  1. Douglas Wilson Douglas Wilson says:

    Outstanding Read another time in July of 1999 Great Listened to audio in 2016 Still great Listened to it again in July of 2017 And again in December of 2017 Really rich

  2. Eleanor Eleanor says:

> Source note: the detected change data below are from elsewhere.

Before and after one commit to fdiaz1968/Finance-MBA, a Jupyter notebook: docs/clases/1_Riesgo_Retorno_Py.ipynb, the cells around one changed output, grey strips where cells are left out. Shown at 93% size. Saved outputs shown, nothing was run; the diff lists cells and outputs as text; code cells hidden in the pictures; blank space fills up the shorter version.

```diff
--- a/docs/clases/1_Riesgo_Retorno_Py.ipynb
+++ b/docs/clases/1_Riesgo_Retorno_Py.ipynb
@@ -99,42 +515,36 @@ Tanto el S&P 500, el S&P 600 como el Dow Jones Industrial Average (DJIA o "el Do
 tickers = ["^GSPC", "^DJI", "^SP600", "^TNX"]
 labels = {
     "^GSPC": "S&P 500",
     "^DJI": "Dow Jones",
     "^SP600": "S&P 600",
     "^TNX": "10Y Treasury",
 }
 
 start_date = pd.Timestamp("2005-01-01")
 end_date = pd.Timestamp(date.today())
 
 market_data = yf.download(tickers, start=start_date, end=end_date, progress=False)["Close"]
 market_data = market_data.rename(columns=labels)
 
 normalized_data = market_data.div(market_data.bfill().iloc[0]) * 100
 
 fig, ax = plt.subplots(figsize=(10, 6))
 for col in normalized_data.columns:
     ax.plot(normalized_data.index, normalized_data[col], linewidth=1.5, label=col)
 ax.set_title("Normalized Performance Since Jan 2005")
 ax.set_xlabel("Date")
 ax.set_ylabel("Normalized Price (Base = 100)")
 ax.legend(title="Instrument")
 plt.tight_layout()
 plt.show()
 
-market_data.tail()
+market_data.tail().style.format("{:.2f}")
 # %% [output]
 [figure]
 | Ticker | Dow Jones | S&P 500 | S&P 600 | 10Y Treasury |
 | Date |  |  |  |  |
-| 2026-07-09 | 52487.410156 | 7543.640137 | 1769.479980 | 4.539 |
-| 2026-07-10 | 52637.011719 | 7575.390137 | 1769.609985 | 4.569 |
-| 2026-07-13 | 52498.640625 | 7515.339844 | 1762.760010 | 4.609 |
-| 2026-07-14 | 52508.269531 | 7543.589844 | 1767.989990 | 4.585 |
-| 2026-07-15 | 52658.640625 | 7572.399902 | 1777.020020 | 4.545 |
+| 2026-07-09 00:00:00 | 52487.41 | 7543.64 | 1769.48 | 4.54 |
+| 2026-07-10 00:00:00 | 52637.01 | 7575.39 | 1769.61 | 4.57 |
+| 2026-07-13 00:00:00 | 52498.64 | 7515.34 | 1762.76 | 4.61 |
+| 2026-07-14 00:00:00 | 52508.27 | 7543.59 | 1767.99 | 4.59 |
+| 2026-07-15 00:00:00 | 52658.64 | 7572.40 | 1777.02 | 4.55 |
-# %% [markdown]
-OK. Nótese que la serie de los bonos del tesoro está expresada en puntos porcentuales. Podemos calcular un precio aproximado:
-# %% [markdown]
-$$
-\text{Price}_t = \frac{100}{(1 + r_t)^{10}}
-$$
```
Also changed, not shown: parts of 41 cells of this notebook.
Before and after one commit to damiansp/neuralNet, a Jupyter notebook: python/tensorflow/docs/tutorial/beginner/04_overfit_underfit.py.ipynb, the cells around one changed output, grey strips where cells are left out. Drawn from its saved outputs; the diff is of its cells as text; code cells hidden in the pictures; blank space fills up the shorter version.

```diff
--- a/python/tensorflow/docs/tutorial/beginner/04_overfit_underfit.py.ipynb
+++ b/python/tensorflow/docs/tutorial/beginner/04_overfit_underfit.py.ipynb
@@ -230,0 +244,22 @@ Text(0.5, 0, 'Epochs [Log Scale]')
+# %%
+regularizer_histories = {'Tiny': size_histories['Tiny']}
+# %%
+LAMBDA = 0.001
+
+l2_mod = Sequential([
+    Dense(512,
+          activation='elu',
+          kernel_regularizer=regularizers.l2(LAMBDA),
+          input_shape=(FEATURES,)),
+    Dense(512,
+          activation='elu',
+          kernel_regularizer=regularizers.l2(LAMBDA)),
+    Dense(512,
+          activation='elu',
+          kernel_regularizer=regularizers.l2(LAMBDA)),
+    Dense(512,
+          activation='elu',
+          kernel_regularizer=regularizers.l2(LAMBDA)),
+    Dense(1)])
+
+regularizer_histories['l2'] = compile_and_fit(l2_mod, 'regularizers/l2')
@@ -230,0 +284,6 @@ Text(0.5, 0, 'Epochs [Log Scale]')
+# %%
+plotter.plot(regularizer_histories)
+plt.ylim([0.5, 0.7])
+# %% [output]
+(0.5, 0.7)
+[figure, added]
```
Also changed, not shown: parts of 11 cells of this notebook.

    This book is a collection of fake letters to a friend focusing on various aspects of and uestions about prayer Many of these are practical considerations and I didn't feel like all were important or relevant to me but I still found pieces of wisdom to keep from it usually expressed in the most beautifully touching phrases Lewis always transforming complex religious uestions into the most simple and beautiful truths He repeats many times that these are only his musings and should not be taken as doctrine or fact I however read Lewis as I would a textbook Here is my book report on church services The perfect church service would be one we were almost unaware of; our attention would have been on God recited prayers vs one's own words I still think the prayer without words is the best if one can really achieve it Should we kneel? The relevant point is that kneeling does matter but other things matter even Can we pray for petty things? We must lay before Him what is in us not what ought to be in usas those who do not turn to God in petty trials will have no habit or such resort to help them when the great trials come so those who have not learned to ask Him for childish things will have less readiness to ask Him for great ones on vain repetitionsIt would be rash to say that there is any prayer which God never grants But the strongest candidate is the prayer we might express as the single word 'encore'on hard timesSome people feel guilty about their anxieties and regard them as a defect of faith I don't agree at all They are afflictions not sins Like all afflictions they are if we can so take them our share in the Passion of ChristWe all try to accept with some sort of submission our afflictions when they actually arrive But the prayer in Gethsemane shows that the preceding anxiety is eually God's will and eually part of our human destiny The perfect Man experienced it And the servant is not greater than the master Do our prayers make a difference?if He takes our sins into account why not our petitions?Why are prayers even those made in faith often unanswered?For most of us the prayer in Gethsemane is the only model Removing mountains can waitOur struggle is to achieve and retain faith on a lower level To believe that whether He can grant them or not God will listen to our prayers will taken them into account Even to go on believing that there is a Listener at all on praying for othersI am often I believe praying for others when I should be doing things for themon the fantasticalEnlightened people want to get rid of this magical element in favour of what they would call the 'spiritual' element But the spiritual conceived as something thus antithetical to 'magical' seems to become merely the psychological or ethical And neither that by itself nor the magical by itself is a religion I am not going to lay down rules as to the share uantitatively considered which the magical should have in anyone's religious life Individual differences may be permissible What I insist on is that it can never be reduced to zero if it is what remains is only morality or culture or philosophy on predeterminationour creaturely limitation is that our fundamentally timeless reality can be experienced by us only in the mode of succession Why does prayer feel like such a chore?If we were perfected prayer would not be a duty it would be a delight Some day please God it will beI must say my prayers today whether I feel devout or not; but that is only as I must learn my grammar if I am ever to read the poetsIn the perfect and eternal world the Law will vanish But the results of having lived faithfully under it will not on what our glorified bodies might be like my favorite letter the lastI can now communicate to you the fields of my boyhood only imperfectly by words Perhaps the day is coming when I can take you for a walk through themThe dullest of us knows how memory can transfigure; how often some momentary glimpse of beauty in boyhood is a whisper which memory will warehouse as a shoutWhy should what we see at the moment be 'real' than what we see from ten years' distance? It is indeed an illusion to believe that the blue hills on the horizon would still look blue if you went to them But the fact that they are blue five miles away and the fact that they are green when you are on them are eually good facts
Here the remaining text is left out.